- What you will do
Collect the lines of the entries where "file" shows up.

--- Supplied information Enclosed Below ---

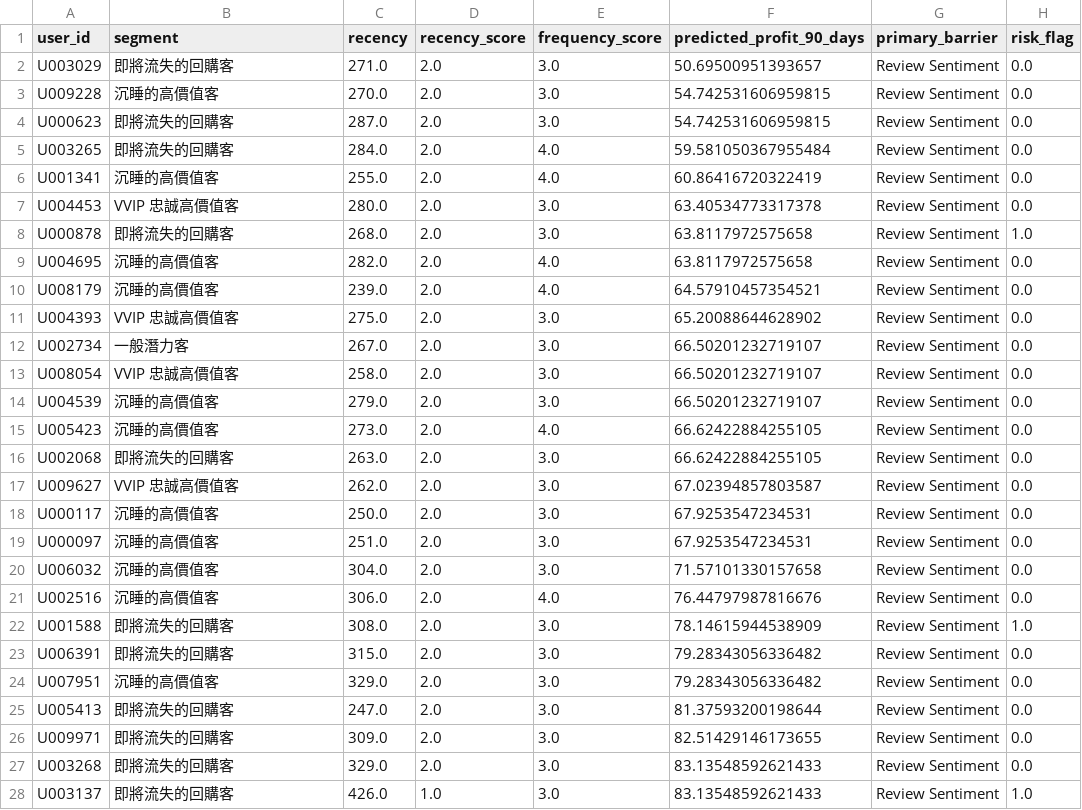
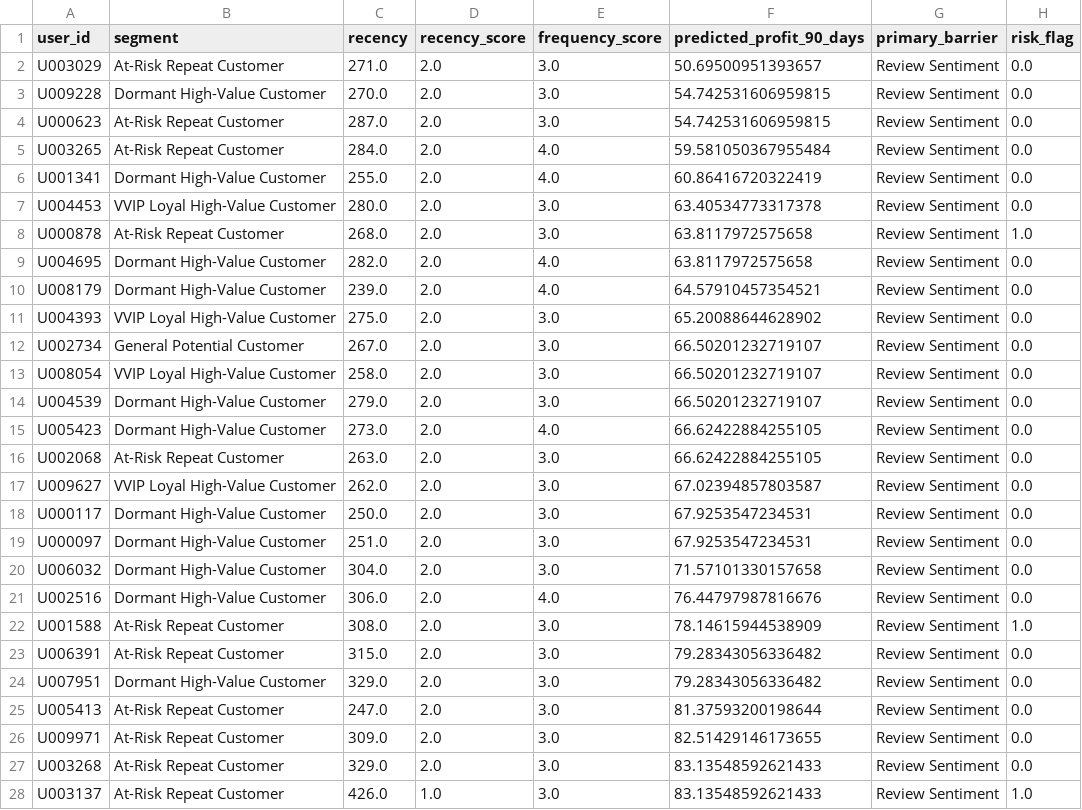
Before and after one commit to PoChaoWang/Ecommerce-Customer-Intelligence-Predictive-Growth-Suite, a CSV file: schema/Churn_Risk_List.csv, drawn as a sheet; only a part is shown; the diff covers the shown part only.

```diff
--- a/schema/Churn_Risk_List.csv
+++ b/schema/Churn_Risk_List.csv
@@ -1,28 +1,28 @@
 user_id,segment,recency,recency_score,frequency_score,predicted_profit_90_days,primary_barrier,risk_flag
-U003029,即將流失的回購客,271.0,2.0,3.0,50.69500951393657,Review Sentiment,0.0
-U009228,沉睡的高價值客,270.0,2.0,3.0,54.742531606959815,Review Sentiment,0.0
-U000623,即將流失的回購客,287.0,2.0,3.0,54.742531606959815,Review Sentiment,0.0
-U003265,即將流失的回購客,284.0,2.0,4.0,59.581050367955484,Review Sentiment,0.0
-U001341,沉睡的高價值客,255.0,2.0,4.0,60.86416720322419,Review Sentiment,0.0
-U004453,VVIP 忠誠高價值客,280.0,2.0,3.0,63.40534773317378,Review Sentiment,0.0
-U000878,即將流失的回購客,268.0,2.0,3.0,63.8117972575658,Review Sentiment,1.0
-U004695,沉睡的高價值客,282.0,2.0,4.0,63.8117972575658,Review Sentiment,0.0
-U008179,沉睡的高價值客,239.0,2.0,4.0,64.57910457354521,Review Sentiment,0.0
-U004393,VVIP 忠誠高價值客,275.0,2.0,3.0,65.20088644628902,Review Sentiment,0.0
-U002734,一般潛力客,267.0,2.0,3.0,66.50201232719107,Review Sentiment,0.0
-U008054,VVIP 忠誠高價值客,258.0,2.0,3.0,66.50201232719107,Review Sentiment,0.0
-U004539,沉睡的高價值客,279.0,2.0,3.0,66.50201232719107,Review Sentiment,0.0
-U005423,沉睡的高價值客,273.0,2.0,4.0,66.62422884255105,Review Sentiment,0.0
-U002068,即將流失的回購客,263.0,2.0,3.0,66.62422884255105,Review Sentiment,0.0
-U009627,VVIP 忠誠高價值客,262.0,2.0,3.0,67.02394857803587,Review Sentiment,0.0
-U000117,沉睡的高價值客,250.0,2.0,3.0,67.9253547234531,Review Sentiment,0.0
-U000097,沉睡的高價值客,251.0,2.0,3.0,67.9253547234531,Review Sentiment,0.0
-U006032,沉睡的高價值客,304.0,2.0,3.0,71.57101330157658,Review Sentiment,0.0
-U002516,沉睡的高價值客,306.0,2.0,4.0,76.44797987816676,Review Sentiment,0.0
-U001588,即將流失的回購客,308.0,2.0,3.0,78.14615944538909,Review Sentiment,1.0
-U006391,即將流失的回購客,315.0,2.0,3.0,79.28343056336482,Review Sentiment,0.0
-U007951,沉睡的高價值客,329.0,2.0,3.0,79.28343056336482,Review Sentiment,0.0
-U005413,即將流失的回購客,247.0,2.0,3.0,81.37593200198644,Review Sentiment,0.0
-U009971,即將流失的回購客,309.0,2.0,3.0,82.51429146173655,Review Sentiment,0.0
-U003268,即將流失的回購客,329.0,2.0,3.0,83.13548592621433,Review Sentiment,0.0
-U003137,即將流失的回購客,426.0,1.0,3.0,83.13548592621433,Review Sentiment,1.0
+U003029,At-Risk Repeat Customer,271.0,2.0,3.0,50.69500951393657,Review Sentiment,0.0
+U009228,Dormant High-Value Customer,270.0,2.0,3.0,54.742531606959815,Review Sentiment,0.0
+U000623,At-Risk Repeat Customer,287.0,2.0,3.0,54.742531606959815,Review Sentiment,0.0
+U003265,At-Risk Repeat Customer,284.0,2.0,4.0,59.581050367955484,Review Sentiment,0.0
+U001341,Dormant High-Value Customer,255.0,2.0,4.0,60.86416720322419,Review Sentiment,0.0
+U004453,VVIP Loyal High-Value Customer,280.0,2.0,3.0,63.40534773317378,Review Sentiment,0.0
+U000878,At-Risk Repeat Customer,268.0,2.0,3.0,63.8117972575658,Review Sentiment,1.0
+U004695,Dormant High-Value Customer,282.0,2.0,4.0,63.8117972575658,Review Sentiment,0.0
+U008179,Dormant High-Value Customer,239.0,2.0,4.0,64.57910457354521,Review Sentiment,0.0
+U004393,VVIP Loyal High-Value Customer,275.0,2.0,3.0,65.20088644628902,Review Sentiment,0.0
+U002734,General Potential Customer,267.0,2.0,3.0,66.50201232719107,Review Sentiment,0.0
+U008054,VVIP Loyal High-Value Customer,258.0,2.0,3.0,66.50201232719107,Review Sentiment,0.0
+U004539,Dormant High-Value Customer,279.0,2.0,3.0,66.50201232719107,Review Sentiment,0.0
+U005423,Dormant High-Value Customer,273.0,2.0,4.0,66.62422884255105,Review Sentiment,0.0
+U002068,At-Risk Repeat Customer,263.0,2.0,3.0,66.62422884255105,Review Sentiment,0.0
+U009627,VVIP Loyal High-Value Customer,262.0,2.0,3.0,67.02394857803587,Review Sentiment,0.0
+U000117,Dormant High-Value Customer,250.0,2.0,3.0,67.9253547234531,Review Sentiment,0.0
+U000097,Dormant High-Value Customer,251.0,2.0,3.0,67.9253547234531,Review Sentiment,0.0
+U006032,Dormant High-Value Customer,304.0,2.0,3.0,71.57101330157658,Review Sentiment,0.0
+U002516,Dormant High-Value Customer,306.0,2.0,4.0,76.44797987816676,Review Sentiment,0.0
+U001588,At-Risk Repeat Customer,308.0,2.0,3.0,78.14615944538909,Review Sentiment,1.0
+U006391,At-Risk Repeat Customer,315.0,2.0,3.0,79.28343056336482,Review Sentiment,0.0
+U007951,Dormant High-Value Customer,329.0,2.0,3.0,79.28343056336482,Review Sentiment,0.0
+U005413,At-Risk Repeat Customer,247.0,2.0,3.0,81.37593200198644,Review Sentiment,0.0
+U009971,At-Risk Repeat Customer,309.0,2.0,3.0,82.51429146173655,Review Sentiment,0.0
+U003268,At-Risk Repeat Customer,329.0,2.0,3.0,83.13548592621433,Review Sentiment,0.0
+U003137,At-Risk Repeat Customer,426.0,1.0,3.0,83.13548592621433,Review Sentiment,1.0
```
Also changed, not shown: 90 edited cells elsewhere in this file, schema/Brand_Health_Monitor.csv, schema/Top_Priority_Actions.csv, 7 other files.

--- End of Enclosed Supplied information ---

- Response to this task
Before and after one commit to PoChaoWang/Ecommerce-Customer-Intelligence-Predictive-Growth-Suite, a CSV file: schema/Churn_Risk_List.csv, drawn as a sheet; only a part is shown; the diff covers the shown part only.
Also changed, not shown: 90 edited cells elsewhere in this file, schema/Brand_Health_Monitor.csv, schema/Top_Priority_Actions.csv, 7 other files.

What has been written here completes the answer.